- Compact fluorescent bulbs use less energy than standard incandescent bulbs.street lighting image by Heng kong Chen from Fotolia.com
There are many options to meet outdoor lighting needs on the smallest of budgets, but make sure the lighting you select meets your specific needs. Some bulbs cost more initially, but last longer and use less electricity. Others are less expensive to operate, but don't always provide enough light. Choosing the correct type of lighting can provide illumination and be energy efficient.
- Solar lighting is one of the most researched lighting technologies. This type of lighting has become common—especially in areas that receive lots of sunlight during the day. Outdoor solar lighting consists of a solar panel, batteries, and a light bulb. Solar panels absorb light during the day and convert the light into electricity stored in batteries. When the user wants to use the light at night, they operate it just like a regular light bulb—making it free to maintain. A disadvantage is that sunlight is not always available to charge lights, so they can dim. They are also typically not as bright as low-voltage electrical lighting.

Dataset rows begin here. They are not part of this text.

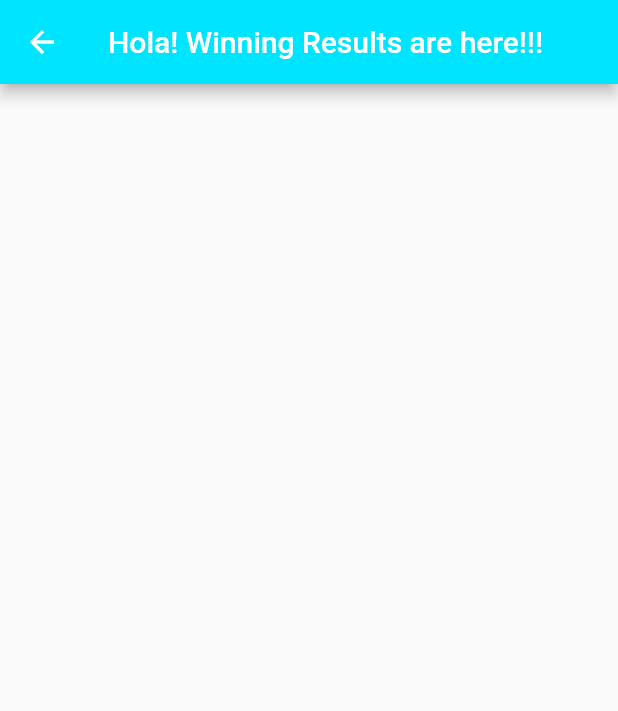
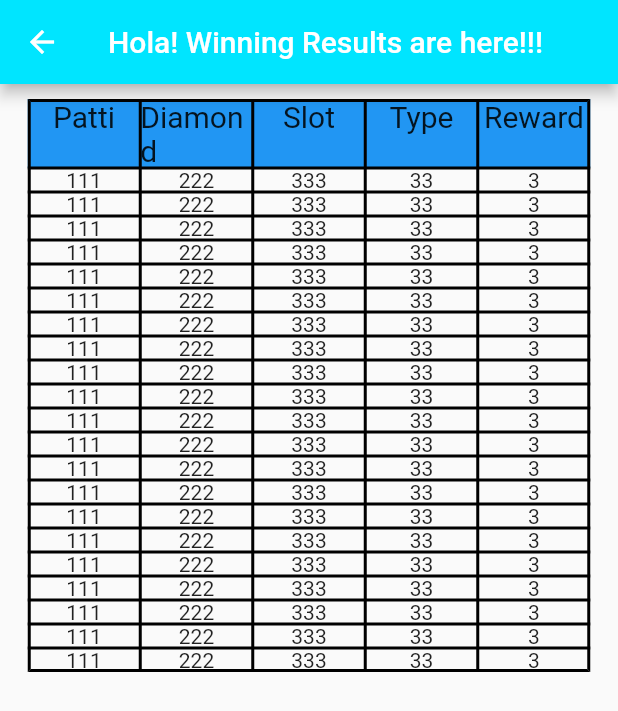
Before and after one commit to ara-dhanak/Bhoot_Player_app, a Flutter app: the winning_history screen opened directly, on a phone screen of 412 x 824 dp. Shown: the top 711 px of the screen. Run offline on Flutter 3.47's test engine with Material 2 defaults, Android fonts, the phone set to English and light mode, and no system bars; missing offline and left inert: editable.

Commit message:
Winning history Dynamic Table creation

```diff
--- a/lib/Request.dart
+++ b/lib/Request.dart
@@ -13,11 +13,6 @@ var access_token = "";
   }
 }*/
 Future<bool> validate(
-
-
-
-
-
    // BuildContext context, String PlayerName_Value, String PlayerPassword_value) async {
 BuildContext context, String _Resetpcontroller, String _Confirmpcontroller) async {
 
@@ -77,3 +72,8 @@ void FinalSubmit(BuildContext context, int digit3, int digit1, int slot) async {
     }
   }
 }
+
+void getwinninghistory()
+{
+
+}
--- a/lib/winning_history.dart
+++ b/lib/winning_history.dart
@@ -1,24 +1,77 @@
 import 'package:flutter/material.dart';
 import 'AbstractClassFactory.dart';
-
+import 'Request.dart';
 class winning_history extends StatefulWidget implements AbstractPage {
   @override
   _winning_historyState createState() => _winning_historyState();
 
   void BuildPage() {
 //REST API calls required for your page
+  getwinninghistory();
   }
 }
 
 class _winning_historyState extends State<winning_history> {
   @override
   Widget build(BuildContext context) {
+    List<TableRow> CreateDynamicTableData() {
+      List<TableRow> rows = [];
+      rows.add(
+        TableRow(
+            decoration: BoxDecoration(
+                color: Theme.of(context)
+                    .accentColor // Background color for the row
+              // To alternate between dark and light shades of the row's background color.
+            ),
+            children: [
+              Column(children: [
+                Text('Patti', style: TextStyle(fontSize: 20.0), softWrap: true)
+              ]),
+              Column(children: [
+                Text('Diamond',
+                    style: TextStyle(fontSize: 20.0), softWrap: true)
+              ]),
+              Column(children: [
+                Text('Slot', style: TextStyle(fontSize: 20.0), softWrap: true)
+              ]),
+              Column(children: [
+                Text('Type', style: TextStyle(fontSize: 20.0), softWrap: true)
+              ]),
+              Column(children: [
+                Text('Reward', style: TextStyle(fontSize: 20.0), softWrap: true)
+              ])
+            ]),
+      );
+
+      for (int i = 0; i <= 20; i++) {
+        rows.add(
+          TableRow(children: [
+            Column(children: [Text('111')]),
+            Column(children: [Text('222')]),
+            Column(children: [Text('333')]),
+            Column(children: [Text('33')]),
+            Column(children: [Text('3')])
+          ]),
+        );
+      }
+      return rows;
+    }
+
+    ;
+    final tableCreated = Table(
+        defaultColumnWidth: FixedColumnWidth(75.0),
+        border: TableBorder.all(
+            color: Colors.black, style: BorderStyle.solid, width: 2),
+        children: CreateDynamicTableData());
+    ;
     return Scaffold(
-      appBar: AppBar(
-        title: Text("Hola! Winning Results are here!!!"),
-        backgroundColor: Colors.cyanAccent.shade400,
-
-      ),
-    );
+        appBar: AppBar(
+          title: Text("Hola! Winning Results are here!!!"),
+          backgroundColor: Colors.cyanAccent.shade400,
+        ),
+        body: Center(
+            child: Column(children: <Widget>[
+              Container(margin: EdgeInsets.all(10), child: tableCreated)
+            ])));
   }
 }
```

- Reflector lamps are also known as floodlights and spotlights. This type of incandescent lighting is often preferred because of its ability to disperse and reflect light over large areas. The lighting is also fairly inexpensive. Bulbs generally lasts 2,000 to 3,000 hours and offer an excellent color rendition, which contributes to the lighting's popularity.
Standard Incandescent Bulbs
- Standard incandescent bulbs—also known as “Type A Incandescent Bulbs”—have been the most popular type of lighting in the world since they were invented in 1820. They currently make up 85 percent of the world’s household lighting and are very popular as outdoor and porch lighting. Incandescent bulbs are considered the least energy efficient type of bulbs and only last from 1,000 to 2,500 hours. They are the cheapest type of bulbs to initially purchase.
Low-Pressure Sodium Lighting
- Used for large stadiums, arenas, and highway lighting—low-pressure sodium lighting is one of the cheapest types of lighting to operate due to its energy efficiency. Sodium lighting is 75 to 90 percent more efficient than a standard incandescent bulb; therefore, it utilizes much less electricity. They are generally only used for outdoor lighting that will stay on for several consecutive hours since low-pressure sodium lighting requires around 10 minutes to warm up prior to being able to discharge light.
Compact Fluorescent Bulbs
- An Energy Star-qualified compact fluorescent light bulb uses 75 percent less energy and last about 10 times longer than an incandescent bulb, according to the U.S. Department of Energy. The bulbs are typically more expensive to buy than standard incandescent bulb, but they pay for themselves in about six months.